I’m telling you, with the right vintage Fender amplifier, this thing looks like it was always meant to be part of my gear collection. I swear that the color coordination against my brown vintage Fender Vibroverb is the coolest thing I’ve seen in a while! Right away, Universal Audio is screwing with your perceptions by making a new piece of gear that will fit right in with all your favorites, and I think that’s a smart thing here. The visuals certainly allow the Ox to quickly incorporate into my studio setup without looking out of place.
The design folks also look like they went into great thought over making the front panel accessible to any guitarist, regardless of prior experience with attenuators. The front panel is split into two parts, the brown section controls the attenuation of your guitar amplifier to your amplifier’s speaker, to a line out to a set of monitors, or controls the volume of headphones. One of my personal favorite things about the Ox is the ability to plug in a pair of headphones and jam with my favorite amp silently late at night! There’s an almost guilty feeling knowing you’re rocking out while the neighbors are certainly asleep!

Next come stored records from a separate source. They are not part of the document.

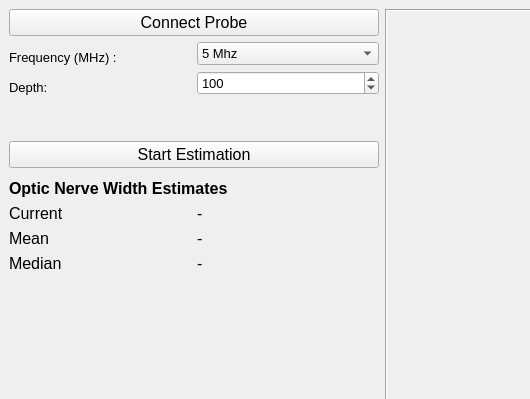
The window that OpticNerve.ui (KitwareMedical/UltrasoundIntersonApps) describes before a commit, drawn with Qt 5; both pictures show x 0 to 530 and y 0 to 399 of the 1140 by 746 pixel window.
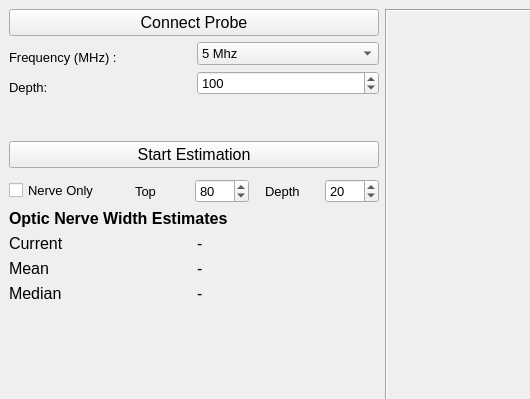
The same window after the commit.

Commit message: added nerve only option

Patch:
```diff
--- a/OpticNerve.ui
+++ b/OpticNerve.ui
@@ -194,6 +194,89 @@
         </property>
        </spacer>
       </item>
+      <item>
+       <layout class="QHBoxLayout" name="horizontalLayout">
+        <item>
+         <widget class="QCheckBox" name="checkBox">
+          <property name="text">
+           <string>Nerve Only</string>
+          </property>
+         </widget>
+        </item>
+        <item>
+         <spacer name="horizontalSpacer_2">
+          <property name="orientation">
+           <enum>Qt::Horizontal</enum>
+          </property>
+          <property name="sizeType">
+           <enum>QSizePolicy::Fixed</enum>
+          </property>
+          <property name="sizeHint" stdset="0">
+           <size>
+            <width>30</width>
+            <height>10</height>
+           </size>
+          </property>
+         </spacer>
+        </item>
+        <item>
+         <widget class="QLabel" name="label_4">
+          <property name="text">
+           <string>Top</string>
+          </property>
+         </widget>
+        </item>
+        <item>
+         <widget class="QSpinBox" name="spinBox_NerveTop">
+          <property name="enabled">
+           <bool>true</bool>
+          </property>
+          <property name="maximum">
+           <number>100</number>
+          </property>
+          <property name="value">
+           <number>80</number>
+          </property>
+         </widget>
+        </item>
+        <item>
+         <spacer name="horizontalSpacer">
+          <property name="orientation">
+           <enum>Qt::Horizontal</enum>
+          </property>
+          <property name="sizeType">
+           <enum>QSizePolicy::Fixed</enum>
+          </property>
+          <property name="sizeHint" stdset="0">
+           <size>
+            <width>10</width>
+            <height>20</height>
+           </size>
+          </property>
+         </spacer>
+        </item>
+        <item>
+         <widget class="QLabel" name="label_5">
+          <property name="text">
+           <string>Depth</string>
+          </property>
+         </widget>
+        </item>
+        <item>
+         <widget class="QSpinBox" name="spinBox_NerveDepth">
+          <property name="minimum">
+           <number>5</number>
+          </property>
+          <property name="maximum">
+           <number>100</number>
+          </property>
+          <property name="value">
+           <number>20</number>
+          </property>
+         </widget>
+        </item>
+       </layout>
+      </item>
       <item>
        <widget class="QLabel" name="label">
         <property name="font">
```
Left out of the diff: 36 changed lines with no effect on the pictures. The commit also changes 7 other files.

The Ox’s speaker attenuation has a stepped potentiometer set internally at five fixed positions so you don’t have to search for the perfect attenuation settings each time like you would on the vintage attenuators I used as a kid. Using fixed attenuation settings was an insightful design decision for Universal Audio, and it makes it easy to plug in and quickly find the tone you’re looking for. As long as you match the ohms of your speaker cabinet or combo before using your amplifier with the Ox, it’s very easy to get started.
With the speaker attenuation set to zero, you end up completely muting your amplifier. As you turn the dial, the volume starts to increase in increments, with five being the absolute loudest you can get. To my ear and my practice regimen, playing at three, sounded the best for the daily standard.

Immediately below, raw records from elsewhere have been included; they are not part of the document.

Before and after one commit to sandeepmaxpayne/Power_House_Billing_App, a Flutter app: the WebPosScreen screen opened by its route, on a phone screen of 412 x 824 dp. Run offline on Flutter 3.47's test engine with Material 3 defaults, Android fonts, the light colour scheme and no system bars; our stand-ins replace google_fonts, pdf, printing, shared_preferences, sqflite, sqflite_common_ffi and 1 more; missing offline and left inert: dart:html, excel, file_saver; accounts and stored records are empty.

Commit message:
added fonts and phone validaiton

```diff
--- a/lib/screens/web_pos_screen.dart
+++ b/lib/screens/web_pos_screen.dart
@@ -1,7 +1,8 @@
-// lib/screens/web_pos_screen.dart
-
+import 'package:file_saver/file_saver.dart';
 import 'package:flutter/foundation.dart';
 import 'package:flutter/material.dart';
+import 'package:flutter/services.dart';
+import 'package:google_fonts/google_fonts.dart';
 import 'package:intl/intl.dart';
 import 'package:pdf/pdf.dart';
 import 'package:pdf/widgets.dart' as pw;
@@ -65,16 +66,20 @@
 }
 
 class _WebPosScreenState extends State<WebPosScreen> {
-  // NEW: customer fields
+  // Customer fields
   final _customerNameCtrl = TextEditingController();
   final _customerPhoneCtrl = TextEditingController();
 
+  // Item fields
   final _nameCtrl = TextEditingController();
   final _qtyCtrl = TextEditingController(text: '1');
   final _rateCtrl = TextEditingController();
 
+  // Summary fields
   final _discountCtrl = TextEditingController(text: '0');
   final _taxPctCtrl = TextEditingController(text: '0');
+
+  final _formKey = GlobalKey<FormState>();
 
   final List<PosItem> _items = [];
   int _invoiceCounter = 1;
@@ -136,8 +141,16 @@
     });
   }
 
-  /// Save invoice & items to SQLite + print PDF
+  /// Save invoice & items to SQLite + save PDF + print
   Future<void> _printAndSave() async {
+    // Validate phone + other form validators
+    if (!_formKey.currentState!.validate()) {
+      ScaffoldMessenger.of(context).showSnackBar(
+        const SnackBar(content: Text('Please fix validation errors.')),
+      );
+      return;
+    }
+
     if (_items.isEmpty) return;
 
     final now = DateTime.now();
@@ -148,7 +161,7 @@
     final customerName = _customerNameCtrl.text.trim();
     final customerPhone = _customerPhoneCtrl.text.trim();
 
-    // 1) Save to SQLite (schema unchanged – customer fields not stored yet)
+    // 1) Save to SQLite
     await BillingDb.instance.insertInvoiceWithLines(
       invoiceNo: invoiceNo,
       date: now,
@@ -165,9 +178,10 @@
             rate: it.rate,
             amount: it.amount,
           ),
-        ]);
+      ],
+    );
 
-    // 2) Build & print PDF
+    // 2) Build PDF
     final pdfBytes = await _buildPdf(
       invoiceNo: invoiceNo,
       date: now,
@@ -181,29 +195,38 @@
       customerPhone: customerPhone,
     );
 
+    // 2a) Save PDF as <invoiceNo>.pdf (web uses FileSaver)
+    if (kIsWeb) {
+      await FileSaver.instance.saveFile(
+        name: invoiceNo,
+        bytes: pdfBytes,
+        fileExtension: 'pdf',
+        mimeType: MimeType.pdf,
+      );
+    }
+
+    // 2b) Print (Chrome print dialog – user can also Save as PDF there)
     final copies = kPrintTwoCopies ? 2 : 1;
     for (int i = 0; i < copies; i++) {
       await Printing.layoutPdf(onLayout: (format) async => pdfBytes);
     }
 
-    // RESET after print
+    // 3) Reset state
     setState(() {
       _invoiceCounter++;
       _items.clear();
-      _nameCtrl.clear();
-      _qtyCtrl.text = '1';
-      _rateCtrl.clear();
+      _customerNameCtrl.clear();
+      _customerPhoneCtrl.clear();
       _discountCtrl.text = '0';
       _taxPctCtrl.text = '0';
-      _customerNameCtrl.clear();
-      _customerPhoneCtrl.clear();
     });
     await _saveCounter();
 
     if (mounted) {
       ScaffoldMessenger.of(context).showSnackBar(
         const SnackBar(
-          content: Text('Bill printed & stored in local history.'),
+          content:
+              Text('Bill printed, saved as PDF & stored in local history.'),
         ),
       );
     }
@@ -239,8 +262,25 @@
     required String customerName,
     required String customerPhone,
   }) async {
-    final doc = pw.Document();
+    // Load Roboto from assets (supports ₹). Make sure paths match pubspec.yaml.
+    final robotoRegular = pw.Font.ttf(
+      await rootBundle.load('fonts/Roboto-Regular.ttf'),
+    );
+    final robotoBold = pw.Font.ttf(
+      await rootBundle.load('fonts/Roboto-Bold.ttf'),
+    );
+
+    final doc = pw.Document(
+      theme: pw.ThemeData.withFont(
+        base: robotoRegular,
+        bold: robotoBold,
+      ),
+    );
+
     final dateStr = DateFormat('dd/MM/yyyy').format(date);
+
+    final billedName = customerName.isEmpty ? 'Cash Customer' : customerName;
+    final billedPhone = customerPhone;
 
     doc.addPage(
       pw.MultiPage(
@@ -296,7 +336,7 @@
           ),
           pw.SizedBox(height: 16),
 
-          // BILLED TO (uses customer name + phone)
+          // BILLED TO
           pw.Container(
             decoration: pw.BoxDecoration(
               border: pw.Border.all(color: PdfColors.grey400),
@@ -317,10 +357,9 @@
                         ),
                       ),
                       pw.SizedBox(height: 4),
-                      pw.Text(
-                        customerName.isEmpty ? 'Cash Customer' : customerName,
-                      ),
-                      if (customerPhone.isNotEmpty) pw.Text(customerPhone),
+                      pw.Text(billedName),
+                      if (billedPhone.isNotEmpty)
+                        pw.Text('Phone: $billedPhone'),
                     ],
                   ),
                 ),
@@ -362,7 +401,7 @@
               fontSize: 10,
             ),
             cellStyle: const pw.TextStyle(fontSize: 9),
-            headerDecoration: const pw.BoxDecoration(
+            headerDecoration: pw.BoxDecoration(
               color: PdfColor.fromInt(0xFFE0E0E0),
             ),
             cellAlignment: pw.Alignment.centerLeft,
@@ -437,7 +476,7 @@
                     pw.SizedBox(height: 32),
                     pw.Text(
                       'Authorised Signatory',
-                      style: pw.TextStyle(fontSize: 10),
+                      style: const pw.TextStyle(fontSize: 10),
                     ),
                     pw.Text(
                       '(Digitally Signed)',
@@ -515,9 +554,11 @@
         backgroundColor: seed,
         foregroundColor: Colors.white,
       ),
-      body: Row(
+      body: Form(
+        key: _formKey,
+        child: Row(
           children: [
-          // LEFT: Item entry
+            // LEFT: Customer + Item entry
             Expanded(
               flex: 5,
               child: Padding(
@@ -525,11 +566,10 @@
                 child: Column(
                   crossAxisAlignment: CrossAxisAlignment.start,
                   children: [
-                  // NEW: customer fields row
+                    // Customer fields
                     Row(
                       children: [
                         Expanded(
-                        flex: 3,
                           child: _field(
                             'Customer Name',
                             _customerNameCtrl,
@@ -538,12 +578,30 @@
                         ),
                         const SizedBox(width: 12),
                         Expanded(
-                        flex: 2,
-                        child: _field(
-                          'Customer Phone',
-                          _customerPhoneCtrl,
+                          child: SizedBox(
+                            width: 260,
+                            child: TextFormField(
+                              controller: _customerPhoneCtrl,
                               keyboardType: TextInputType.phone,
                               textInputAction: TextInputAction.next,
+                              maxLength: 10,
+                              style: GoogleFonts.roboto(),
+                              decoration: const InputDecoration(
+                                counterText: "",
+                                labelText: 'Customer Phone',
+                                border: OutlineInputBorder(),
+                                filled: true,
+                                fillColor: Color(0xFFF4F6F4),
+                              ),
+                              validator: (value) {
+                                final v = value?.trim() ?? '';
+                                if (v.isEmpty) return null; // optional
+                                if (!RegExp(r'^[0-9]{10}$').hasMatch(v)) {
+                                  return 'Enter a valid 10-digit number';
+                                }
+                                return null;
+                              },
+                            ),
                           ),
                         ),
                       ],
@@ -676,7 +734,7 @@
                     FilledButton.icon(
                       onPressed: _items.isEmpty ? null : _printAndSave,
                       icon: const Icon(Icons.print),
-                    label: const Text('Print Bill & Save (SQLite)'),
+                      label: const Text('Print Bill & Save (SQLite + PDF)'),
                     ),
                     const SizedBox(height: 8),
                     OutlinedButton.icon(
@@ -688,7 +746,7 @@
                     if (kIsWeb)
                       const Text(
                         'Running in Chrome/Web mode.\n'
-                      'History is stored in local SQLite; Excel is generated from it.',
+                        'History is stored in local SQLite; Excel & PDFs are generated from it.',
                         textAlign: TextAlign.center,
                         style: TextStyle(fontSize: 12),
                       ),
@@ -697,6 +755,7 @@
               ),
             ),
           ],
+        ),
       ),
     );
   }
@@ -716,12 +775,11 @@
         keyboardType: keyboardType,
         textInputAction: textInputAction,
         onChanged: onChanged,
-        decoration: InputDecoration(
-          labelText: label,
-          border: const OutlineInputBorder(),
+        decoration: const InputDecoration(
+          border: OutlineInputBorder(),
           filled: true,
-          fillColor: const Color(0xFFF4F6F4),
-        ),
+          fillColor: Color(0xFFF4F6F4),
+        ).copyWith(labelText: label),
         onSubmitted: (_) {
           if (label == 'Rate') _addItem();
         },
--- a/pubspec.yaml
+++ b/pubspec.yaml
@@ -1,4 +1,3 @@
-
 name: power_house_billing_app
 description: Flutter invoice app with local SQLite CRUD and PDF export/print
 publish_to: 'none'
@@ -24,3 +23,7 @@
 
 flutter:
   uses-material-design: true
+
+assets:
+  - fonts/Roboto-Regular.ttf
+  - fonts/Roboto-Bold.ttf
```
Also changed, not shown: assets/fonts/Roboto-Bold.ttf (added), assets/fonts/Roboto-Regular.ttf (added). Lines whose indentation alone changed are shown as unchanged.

While playing at lower settings is doable on the Ox, there is a noticeable bass response loss from the volume being reduced so much. You can also talk over yourself at the lower settings. For just jamming out, it isn’t that bad, but the difference in feel between practicing at two and three is night and day. My favorite setting was four, but that’s when it started becoming uncomfortable for everyone else around me during the quarantine. I recommend staying at three unless you want to start getting some ugly looks when you go outside to pick up your morning paper.
As for the tone of my attenuated amplifier signal through the OX, the guitar tone is full of full frequency life and resonance. When the tubes are adequately cranked, there’s a chime I hear in notes that I usually would only get recording guitar amps cranked in the recording studio. Usually, the tube chime and shimmer an unattainable aspect of tone that one grows accustomed to never hearing when playing at home. I’ve seen players chase that tone with gain pedals or boutique amplifiers, but still never get the true tonal satisfaction of playing in front of cranked tube amplifiers. I have to say the Ox more than delivers the goods on this front alone. I’ve used my Ox daily since its purchase. The speaker attenuation is excellent for daily practice and helps keep you inspired while you play by getting the most out of your amplifier. I can’t believe I’m saying this, but the Ox comes highly recommended from me. They are pricy but worth it. Can’t snag a new one at the $1200 price tag, don’t worry, I’ve seen slightly used examples these flip online for 40% off the MSRP. Universal Audio’s Ox is so worth it; I’m going to dedicate another blog post to the topic about how the extra features I haven’t mentioned have taken the Ox and made it one of those few revolutionary pieces of gear that come around. So stay tuned!